ABOUT THIS TASK | From the records below, report the number of lines that contain "center", and add nothing.

DATA IN THIS EXERCISE |
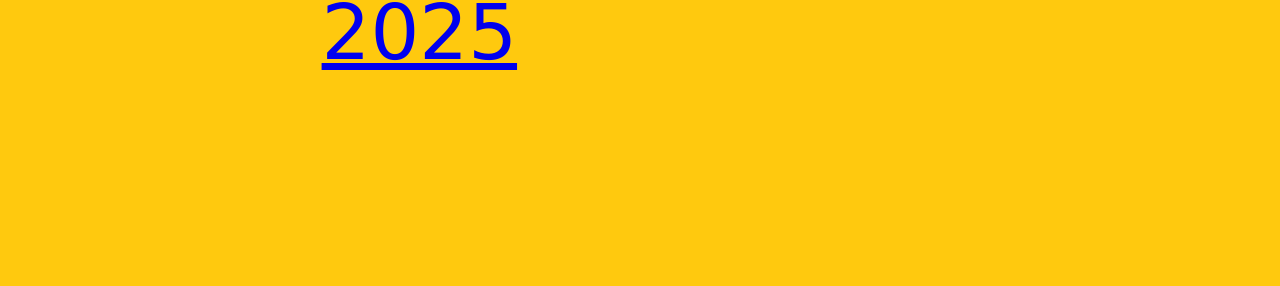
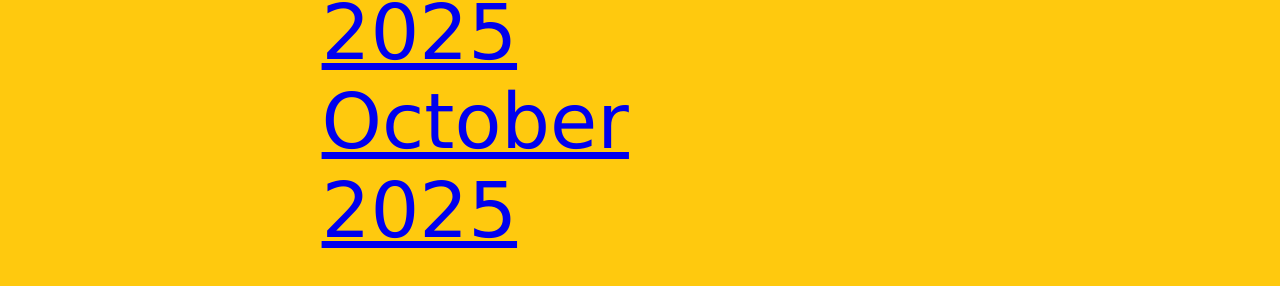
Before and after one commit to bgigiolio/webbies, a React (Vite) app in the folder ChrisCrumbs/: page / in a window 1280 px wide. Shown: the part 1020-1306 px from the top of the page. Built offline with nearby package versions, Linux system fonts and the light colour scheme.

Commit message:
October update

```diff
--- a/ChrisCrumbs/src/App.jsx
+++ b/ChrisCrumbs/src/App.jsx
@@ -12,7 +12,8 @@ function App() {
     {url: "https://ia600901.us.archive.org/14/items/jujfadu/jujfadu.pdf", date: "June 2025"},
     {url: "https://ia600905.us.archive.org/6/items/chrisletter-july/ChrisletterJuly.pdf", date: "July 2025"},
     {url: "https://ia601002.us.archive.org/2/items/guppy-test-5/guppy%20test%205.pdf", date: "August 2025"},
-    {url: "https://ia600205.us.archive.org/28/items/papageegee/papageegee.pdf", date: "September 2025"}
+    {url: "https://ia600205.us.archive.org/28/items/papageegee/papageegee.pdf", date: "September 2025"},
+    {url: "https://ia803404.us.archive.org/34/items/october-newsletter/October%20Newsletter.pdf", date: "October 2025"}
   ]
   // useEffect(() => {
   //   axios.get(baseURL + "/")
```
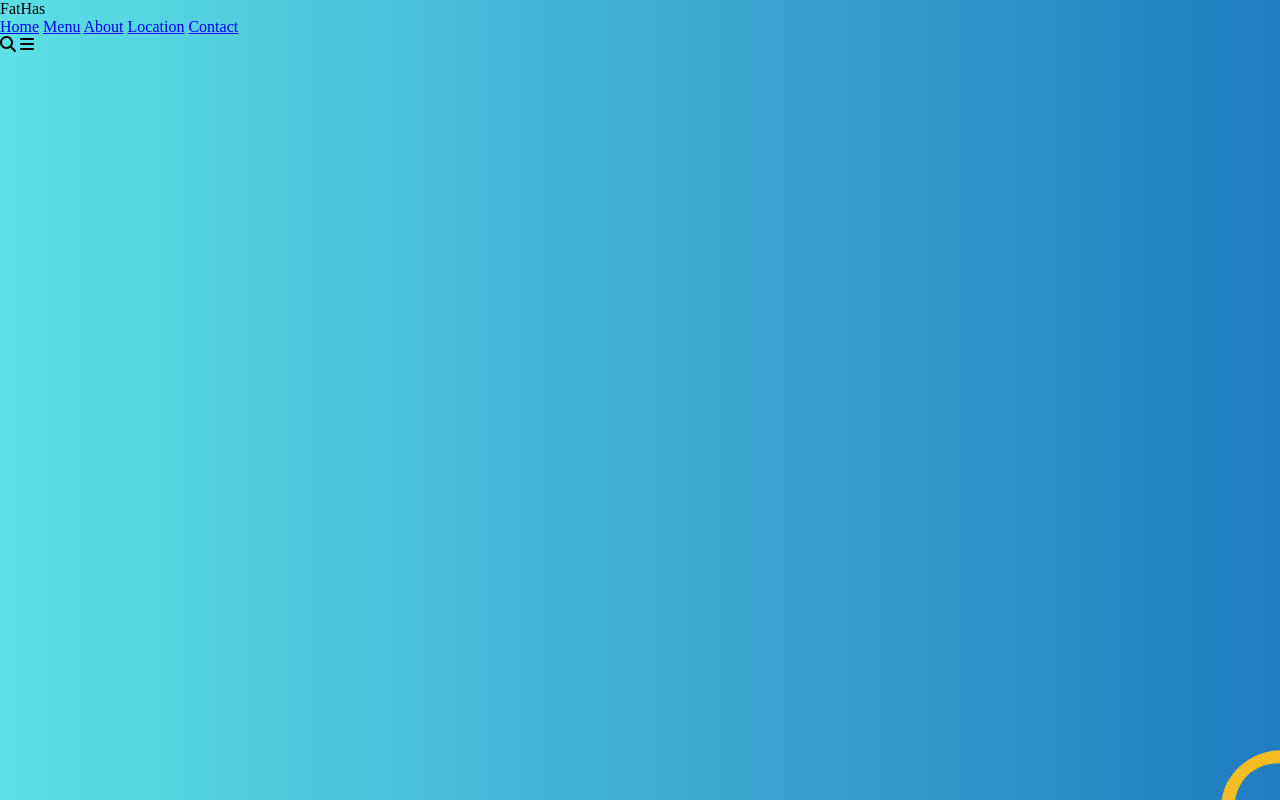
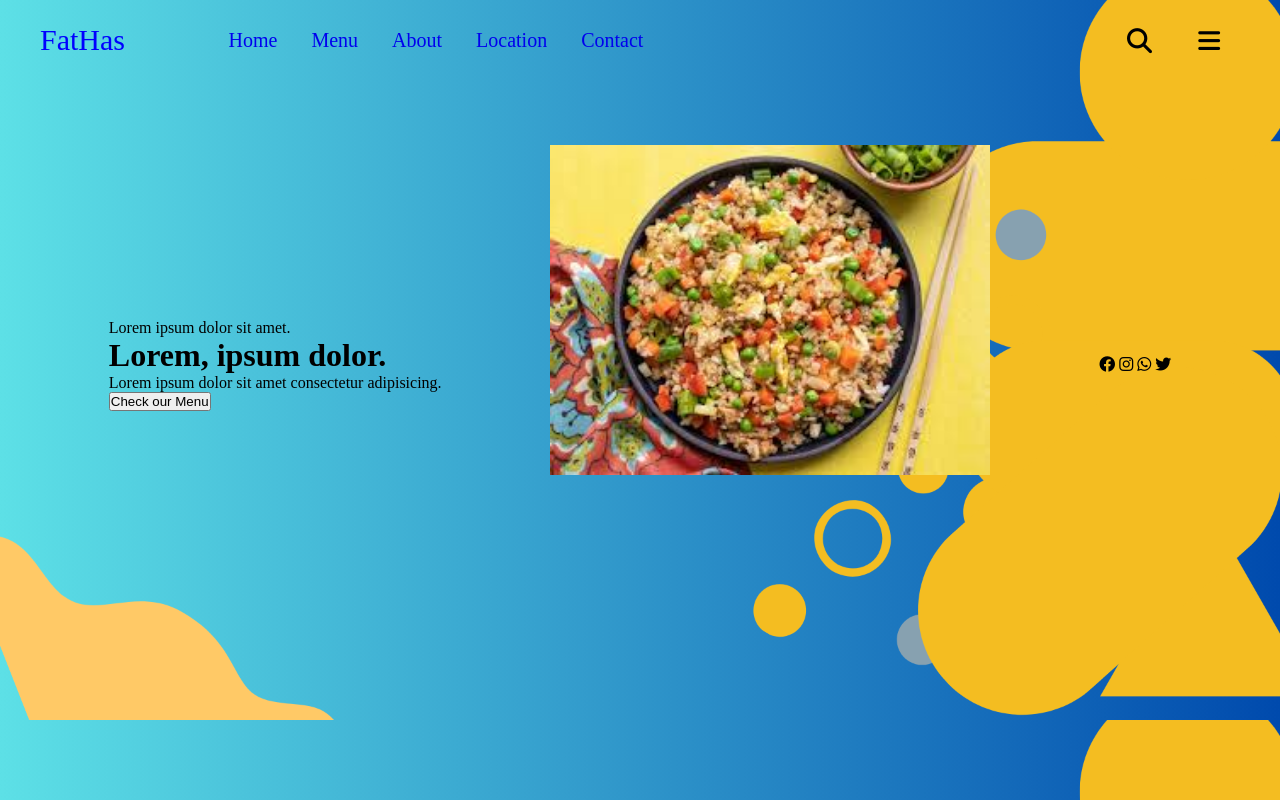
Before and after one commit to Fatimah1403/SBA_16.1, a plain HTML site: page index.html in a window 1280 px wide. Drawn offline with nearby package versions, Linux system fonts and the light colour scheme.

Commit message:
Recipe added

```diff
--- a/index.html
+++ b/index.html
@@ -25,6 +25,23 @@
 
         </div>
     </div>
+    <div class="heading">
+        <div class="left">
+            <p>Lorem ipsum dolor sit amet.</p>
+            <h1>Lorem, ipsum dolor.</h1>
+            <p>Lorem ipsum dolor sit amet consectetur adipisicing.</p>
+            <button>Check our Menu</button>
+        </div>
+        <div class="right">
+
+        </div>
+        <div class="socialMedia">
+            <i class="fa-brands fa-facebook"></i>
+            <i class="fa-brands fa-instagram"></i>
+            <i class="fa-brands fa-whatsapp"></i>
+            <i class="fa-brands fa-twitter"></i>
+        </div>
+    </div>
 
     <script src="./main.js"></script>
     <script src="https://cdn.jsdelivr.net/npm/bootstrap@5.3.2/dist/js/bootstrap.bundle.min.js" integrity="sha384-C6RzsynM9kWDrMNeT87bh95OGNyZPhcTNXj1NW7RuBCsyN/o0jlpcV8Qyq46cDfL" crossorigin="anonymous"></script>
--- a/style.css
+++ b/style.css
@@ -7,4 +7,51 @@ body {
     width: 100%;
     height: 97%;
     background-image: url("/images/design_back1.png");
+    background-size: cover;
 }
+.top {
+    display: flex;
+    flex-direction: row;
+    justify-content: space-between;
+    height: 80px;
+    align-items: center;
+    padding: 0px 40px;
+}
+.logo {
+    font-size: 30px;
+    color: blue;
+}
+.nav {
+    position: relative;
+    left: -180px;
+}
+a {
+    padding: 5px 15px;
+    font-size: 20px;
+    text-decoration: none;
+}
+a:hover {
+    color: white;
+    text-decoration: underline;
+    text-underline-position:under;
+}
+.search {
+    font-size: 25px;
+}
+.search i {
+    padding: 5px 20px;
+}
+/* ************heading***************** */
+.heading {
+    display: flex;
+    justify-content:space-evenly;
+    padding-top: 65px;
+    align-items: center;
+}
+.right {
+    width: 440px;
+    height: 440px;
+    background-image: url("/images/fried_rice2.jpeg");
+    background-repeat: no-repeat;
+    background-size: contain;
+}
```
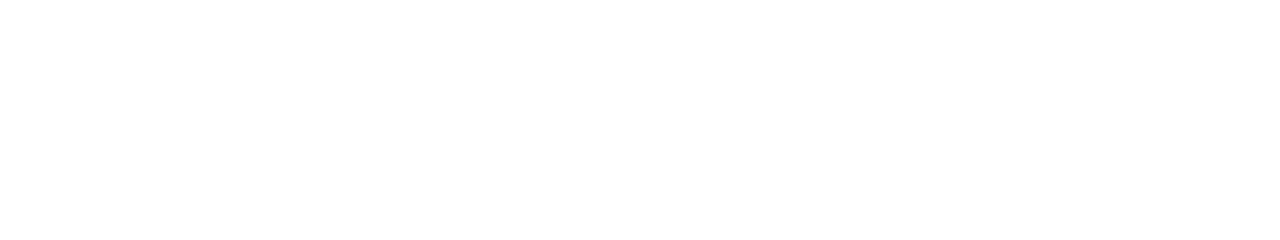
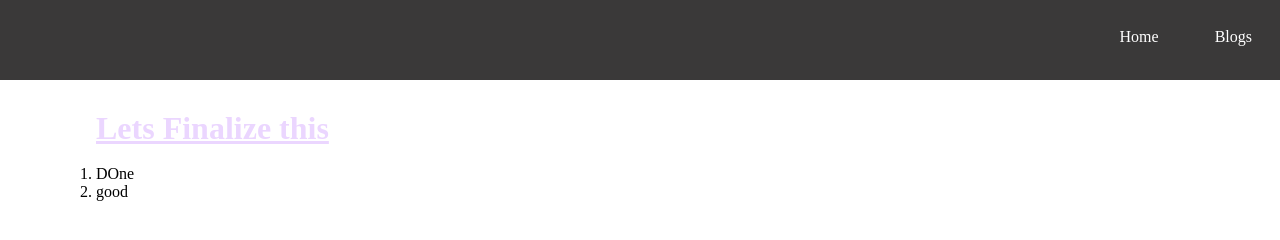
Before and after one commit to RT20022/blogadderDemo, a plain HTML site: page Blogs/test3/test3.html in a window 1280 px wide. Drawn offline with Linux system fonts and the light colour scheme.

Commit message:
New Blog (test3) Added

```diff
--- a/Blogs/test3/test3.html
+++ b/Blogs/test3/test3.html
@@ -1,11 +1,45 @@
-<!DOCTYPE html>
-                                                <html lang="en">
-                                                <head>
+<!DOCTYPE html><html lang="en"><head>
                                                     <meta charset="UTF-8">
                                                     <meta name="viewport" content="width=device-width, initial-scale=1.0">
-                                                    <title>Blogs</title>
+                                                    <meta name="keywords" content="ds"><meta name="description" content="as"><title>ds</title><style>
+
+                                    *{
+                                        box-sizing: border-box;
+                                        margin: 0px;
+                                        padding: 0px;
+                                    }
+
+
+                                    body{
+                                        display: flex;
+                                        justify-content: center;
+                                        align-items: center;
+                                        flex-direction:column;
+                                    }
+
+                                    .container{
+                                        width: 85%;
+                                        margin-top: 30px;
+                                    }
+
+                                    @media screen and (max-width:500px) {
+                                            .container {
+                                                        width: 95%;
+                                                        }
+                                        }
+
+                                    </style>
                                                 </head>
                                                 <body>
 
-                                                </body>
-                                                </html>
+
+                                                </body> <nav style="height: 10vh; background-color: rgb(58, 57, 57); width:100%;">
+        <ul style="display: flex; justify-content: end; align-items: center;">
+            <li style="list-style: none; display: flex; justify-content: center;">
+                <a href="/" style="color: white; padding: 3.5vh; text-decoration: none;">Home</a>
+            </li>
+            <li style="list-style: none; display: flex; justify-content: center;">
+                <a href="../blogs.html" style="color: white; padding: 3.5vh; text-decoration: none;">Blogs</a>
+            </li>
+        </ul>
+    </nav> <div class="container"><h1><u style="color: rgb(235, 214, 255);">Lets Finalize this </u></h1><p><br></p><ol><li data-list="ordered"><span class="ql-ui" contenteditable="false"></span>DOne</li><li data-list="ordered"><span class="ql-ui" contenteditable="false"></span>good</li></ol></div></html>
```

WRITTEN SOLUTION | 7